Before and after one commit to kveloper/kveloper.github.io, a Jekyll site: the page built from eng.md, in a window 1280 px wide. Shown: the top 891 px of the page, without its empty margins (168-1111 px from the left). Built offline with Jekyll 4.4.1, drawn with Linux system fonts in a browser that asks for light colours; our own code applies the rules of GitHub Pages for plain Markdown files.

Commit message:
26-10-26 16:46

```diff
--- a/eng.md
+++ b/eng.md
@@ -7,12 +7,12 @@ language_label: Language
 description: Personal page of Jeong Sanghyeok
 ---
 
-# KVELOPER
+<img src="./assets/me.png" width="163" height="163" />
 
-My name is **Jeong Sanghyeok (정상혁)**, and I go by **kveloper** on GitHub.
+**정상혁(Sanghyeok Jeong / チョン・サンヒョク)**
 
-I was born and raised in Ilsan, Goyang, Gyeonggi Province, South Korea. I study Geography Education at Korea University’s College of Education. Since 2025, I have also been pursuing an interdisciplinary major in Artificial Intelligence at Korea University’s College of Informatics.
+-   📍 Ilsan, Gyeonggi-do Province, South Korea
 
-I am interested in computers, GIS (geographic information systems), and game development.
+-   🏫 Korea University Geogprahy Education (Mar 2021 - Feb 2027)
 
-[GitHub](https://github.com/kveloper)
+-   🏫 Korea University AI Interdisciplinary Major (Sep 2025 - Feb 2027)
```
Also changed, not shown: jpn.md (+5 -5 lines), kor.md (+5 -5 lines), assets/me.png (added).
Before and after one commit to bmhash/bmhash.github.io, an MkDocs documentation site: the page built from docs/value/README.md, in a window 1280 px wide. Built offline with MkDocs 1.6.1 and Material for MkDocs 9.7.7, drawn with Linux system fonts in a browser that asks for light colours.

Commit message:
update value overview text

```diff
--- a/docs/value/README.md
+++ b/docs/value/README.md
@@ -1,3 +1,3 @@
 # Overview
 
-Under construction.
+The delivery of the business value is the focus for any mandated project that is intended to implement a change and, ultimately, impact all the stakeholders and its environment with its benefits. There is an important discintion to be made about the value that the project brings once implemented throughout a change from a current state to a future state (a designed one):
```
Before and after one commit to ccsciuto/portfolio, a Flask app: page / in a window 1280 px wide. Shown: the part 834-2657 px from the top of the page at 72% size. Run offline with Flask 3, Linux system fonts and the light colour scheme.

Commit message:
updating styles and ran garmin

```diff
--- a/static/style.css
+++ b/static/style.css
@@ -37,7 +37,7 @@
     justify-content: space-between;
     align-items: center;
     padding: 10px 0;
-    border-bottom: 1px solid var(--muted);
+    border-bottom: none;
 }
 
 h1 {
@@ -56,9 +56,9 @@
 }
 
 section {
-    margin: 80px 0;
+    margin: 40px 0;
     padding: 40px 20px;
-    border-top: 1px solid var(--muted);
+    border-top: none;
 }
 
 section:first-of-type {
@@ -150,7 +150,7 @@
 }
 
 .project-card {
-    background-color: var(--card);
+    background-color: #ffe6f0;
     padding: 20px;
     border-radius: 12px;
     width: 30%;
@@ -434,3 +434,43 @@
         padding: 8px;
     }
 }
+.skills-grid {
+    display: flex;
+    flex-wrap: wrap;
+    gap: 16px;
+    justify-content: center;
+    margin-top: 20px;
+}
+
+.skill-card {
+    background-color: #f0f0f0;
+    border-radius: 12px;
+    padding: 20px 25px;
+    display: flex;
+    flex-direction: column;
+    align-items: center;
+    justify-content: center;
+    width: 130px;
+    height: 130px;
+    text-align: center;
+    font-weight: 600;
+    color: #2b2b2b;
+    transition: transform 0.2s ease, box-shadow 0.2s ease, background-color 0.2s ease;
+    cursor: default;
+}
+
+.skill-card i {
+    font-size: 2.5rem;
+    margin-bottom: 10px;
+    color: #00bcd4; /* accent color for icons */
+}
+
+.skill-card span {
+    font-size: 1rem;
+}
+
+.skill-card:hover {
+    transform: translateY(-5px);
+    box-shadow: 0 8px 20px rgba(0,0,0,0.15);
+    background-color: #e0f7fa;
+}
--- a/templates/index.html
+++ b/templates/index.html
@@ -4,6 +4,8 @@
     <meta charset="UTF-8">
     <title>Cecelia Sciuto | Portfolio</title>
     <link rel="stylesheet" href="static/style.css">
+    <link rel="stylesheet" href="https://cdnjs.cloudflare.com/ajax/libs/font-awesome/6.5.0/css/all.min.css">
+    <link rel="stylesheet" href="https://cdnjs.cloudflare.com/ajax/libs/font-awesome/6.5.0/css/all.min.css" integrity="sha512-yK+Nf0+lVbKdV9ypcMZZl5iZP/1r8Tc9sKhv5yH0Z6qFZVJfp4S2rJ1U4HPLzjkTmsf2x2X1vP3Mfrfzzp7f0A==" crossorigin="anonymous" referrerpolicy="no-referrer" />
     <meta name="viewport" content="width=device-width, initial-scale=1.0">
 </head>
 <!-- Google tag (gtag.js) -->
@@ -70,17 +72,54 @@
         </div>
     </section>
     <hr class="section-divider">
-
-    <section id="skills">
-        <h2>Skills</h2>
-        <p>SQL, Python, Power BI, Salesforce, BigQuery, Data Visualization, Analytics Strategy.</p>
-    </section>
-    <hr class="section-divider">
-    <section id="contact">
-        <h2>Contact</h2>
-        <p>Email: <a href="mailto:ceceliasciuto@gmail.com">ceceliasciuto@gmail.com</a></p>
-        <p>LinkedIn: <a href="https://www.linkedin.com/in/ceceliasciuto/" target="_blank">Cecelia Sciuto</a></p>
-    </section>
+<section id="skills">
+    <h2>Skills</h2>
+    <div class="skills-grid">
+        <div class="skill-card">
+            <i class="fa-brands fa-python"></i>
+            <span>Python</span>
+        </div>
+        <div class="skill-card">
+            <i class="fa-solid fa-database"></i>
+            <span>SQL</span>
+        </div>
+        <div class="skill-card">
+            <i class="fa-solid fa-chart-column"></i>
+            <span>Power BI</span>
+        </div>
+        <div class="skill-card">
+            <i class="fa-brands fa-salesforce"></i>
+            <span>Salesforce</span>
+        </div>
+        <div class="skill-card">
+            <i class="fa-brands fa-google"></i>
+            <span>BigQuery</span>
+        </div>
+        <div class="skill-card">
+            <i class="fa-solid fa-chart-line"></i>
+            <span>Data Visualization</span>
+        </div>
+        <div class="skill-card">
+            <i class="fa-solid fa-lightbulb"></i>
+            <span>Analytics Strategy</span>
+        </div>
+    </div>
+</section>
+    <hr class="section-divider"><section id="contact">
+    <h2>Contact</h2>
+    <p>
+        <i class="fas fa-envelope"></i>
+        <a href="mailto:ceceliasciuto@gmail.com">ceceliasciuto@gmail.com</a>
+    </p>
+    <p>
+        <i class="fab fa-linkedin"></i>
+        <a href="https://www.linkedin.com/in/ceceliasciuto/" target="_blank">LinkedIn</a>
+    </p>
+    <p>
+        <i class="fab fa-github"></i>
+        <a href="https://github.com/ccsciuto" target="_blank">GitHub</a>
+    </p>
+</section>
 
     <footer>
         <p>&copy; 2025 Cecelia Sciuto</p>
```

========

Reproduce the entries exactly. Every word has to stay the same.

- FINISHED TASK:
Before and after one commit to kveloper/kveloper.github.io, a Jekyll site: the page built from eng.md, in a window 1280 px wide. Shown: the top 891 px of the page, without its empty margins (168-1111 px from the left). Built offline with Jekyll 4.4.1, drawn with Linux system fonts in a browser that asks for light colours; our own code applies the rules of GitHub Pages for plain Markdown files.

Commit message:
26-10-26 16:46

```diff
--- a/eng.md
+++ b/eng.md
@@ -7,12 +7,12 @@ language_label: Language
 description: Personal page of Jeong Sanghyeok
 ---
 
-# KVELOPER
+<img src="./assets/me.png" width="163" height="163" />
 
-My name is **Jeong Sanghyeok (정상혁)**, and I go by **kveloper** on GitHub.
+**정상혁(Sanghyeok Jeong / チョン・サンヒョク)**
 
-I was born and raised in Ilsan, Goyang, Gyeonggi Province, South Korea. I study Geography Education at Korea University’s College of Education. Since 2025, I have also been pursuing an interdisciplinary major in Artificial Intelligence at Korea University’s College of Informatics.
+-   📍 Ilsan, Gyeonggi-do Province, South Korea
 
-I am interested in computers, GIS (geographic information systems), and game development.
+-   🏫 Korea University Geogprahy Education (Mar 2021 - Feb 2027)
 
-[GitHub](https://github.com/kveloper)
+-   🏫 Korea University AI Interdisciplinary Major (Sep 2025 - Feb 2027)
```
Also changed, not shown: jpn.md (+5 -5 lines), kor.md (+5 -5 lines), assets/me.png (added).
Before and after one commit to bmhash/bmhash.github.io, an MkDocs documentation site: the page built from docs/value/README.md, in a window 1280 px wide. Built offline with MkDocs 1.6.1 and Material for MkDocs 9.7.7, drawn with Linux system fonts in a browser that asks for light colours.

Commit message:
update value overview text

```diff
--- a/docs/value/README.md
+++ b/docs/value/README.md
@@ -1,3 +1,3 @@
 # Overview
 
-Under construction.
+The delivery of the business value is the focus for any mandated project that is intended to implement a change and, ultimately, impact all the stakeholders and its environment with its benefits. There is an important discintion to be made about the value that the project brings once implemented throughout a change from a current state to a future state (a designed one):
```
Before and after one commit to ccsciuto/portfolio, a Flask app: page / in a window 1280 px wide. Shown: the part 834-2657 px from the top of the page at 72% size. Run offline with Flask 3, Linux system fonts and the light colour scheme.

Commit message:
updating styles and ran garmin

```diff
--- a/static/style.css
+++ b/static/style.css
@@ -37,7 +37,7 @@
     justify-content: space-between;
     align-items: center;
     padding: 10px 0;
-    border-bottom: 1px solid var(--muted);
+    border-bottom: none;
 }
 
 h1 {
@@ -56,9 +56,9 @@
 }
 
 section {
-    margin: 80px 0;
+    margin: 40px 0;
     padding: 40px 20px;
-    border-top: 1px solid var(--muted);
+    border-top: none;
 }
 
 section:first-of-type {
@@ -150,7 +150,7 @@
 }
 
 .project-card {
-    background-color: var(--card);
+    background-color: #ffe6f0;
     padding: 20px;
     border-radius: 12px;
     width: 30%;
@@ -434,3 +434,43 @@
         padding: 8px;
     }
 }
+.skills-grid {
+    display: flex;
+    flex-wrap: wrap;
+    gap: 16px;
+    justify-content: center;
+    margin-top: 20px;
+}
+
+.skill-card {
+    background-color: #f0f0f0;
+    border-radius: 12px;
+    padding: 20px 25px;
+    display: flex;
+    flex-direction: column;
+    align-items: center;
+    justify-content: center;
+    width: 130px;
+    height: 130px;
+    text-align: center;
+    font-weight: 600;
+    color: #2b2b2b;
+    transition: transform 0.2s ease, box-shadow 0.2s ease, background-color 0.2s ease;
+    cursor: default;
+}
+
+.skill-card i {
+    font-size: 2.5rem;
+    margin-bottom: 10px;
+    color: #00bcd4; /* accent color for icons */
+}
+
+.skill-card span {
+    font-size: 1rem;
+}
+
+.skill-card:hover {
+    transform: translateY(-5px);
+    box-shadow: 0 8px 20px rgba(0,0,0,0.15);
+    background-color: #e0f7fa;
+}
--- a/templates/index.html
+++ b/templates/index.html
@@ -4,6 +4,8 @@
     <meta charset="UTF-8">
     <title>Cecelia Sciuto | Portfolio</title>
     <link rel="stylesheet" href="static/style.css">
+    <link rel="stylesheet" href="https://cdnjs.cloudflare.com/ajax/libs/font-awesome/6.5.0/css/all.min.css">
+    <link rel="stylesheet" href="https://cdnjs.cloudflare.com/ajax/libs/font-awesome/6.5.0/css/all.min.css" integrity="sha512-yK+Nf0+lVbKdV9ypcMZZl5iZP/1r8Tc9sKhv5yH0Z6qFZVJfp4S2rJ1U4HPLzjkTmsf2x2X1vP3Mfrfzzp7f0A==" crossorigin="anonymous" referrerpolicy="no-referrer" />
     <meta name="viewport" content="width=device-width, initial-scale=1.0">
 </head>
 <!-- Google tag (gtag.js) -->
@@ -70,17 +72,54 @@
         </div>
     </section>
     <hr class="section-divider">
-
-    <section id="skills">
-        <h2>Skills</h2>
-        <p>SQL, Python, Power BI, Salesforce, BigQuery, Data Visualization, Analytics Strategy.</p>
-    </section>
-    <hr class="section-divider">
-    <section id="contact">
-        <h2>Contact</h2>
-        <p>Email: <a href="mailto:ceceliasciuto@gmail.com">ceceliasciuto@gmail.com</a></p>
-        <p>LinkedIn: <a href="https://www.linkedin.com/in/ceceliasciuto/" target="_blank">Cecelia Sciuto</a></p>
-    </section>
+<section id="skills">
+    <h2>Skills</h2>
+    <div class="skills-grid">
+        <div class="skill-card">
+            <i class="fa-brands fa-python"></i>
+            <span>Python</span>
+        </div>
+        <div class="skill-card">
+            <i class="fa-solid fa-database"></i>
+            <span>SQL</span>
+        </div>
+        <div class="skill-card">
+            <i class="fa-solid fa-chart-column"></i>
+            <span>Power BI</span>
+        </div>
+        <div class="skill-card">
+            <i class="fa-brands fa-salesforce"></i>
+            <span>Salesforce</span>
+        </div>
+        <div class="skill-card">
+            <i class="fa-brands fa-google"></i>
+            <span>BigQuery</span>
+        </div>
+        <div class="skill-card">
+            <i class="fa-solid fa-chart-line"></i>
+            <span>Data Visualization</span>
+        </div>
+        <div class="skill-card">
+            <i class="fa-solid fa-lightbulb"></i>
+            <span>Analytics Strategy</span>
+        </div>
+    </div>
+</section>
+    <hr class="section-divider"><section id="contact">
+    <h2>Contact</h2>
+    <p>
+        <i class="fas fa-envelope"></i>
+        <a href="mailto:ceceliasciuto@gmail.com">ceceliasciuto@gmail.com</a>
+    </p>
+    <p>
+        <i class="fab fa-linkedin"></i>
+        <a href="https://www.linkedin.com/in/ceceliasciuto/" target="_blank">LinkedIn</a>
+    </p>
+    <p>
+        <i class="fab fa-github"></i>
+        <a href="https://github.com/ccsciuto" target="_blank">GitHub</a>
+    </p>
+</section>
 
     <footer>
         <p>&copy; 2025 Cecelia Sciuto</p>
```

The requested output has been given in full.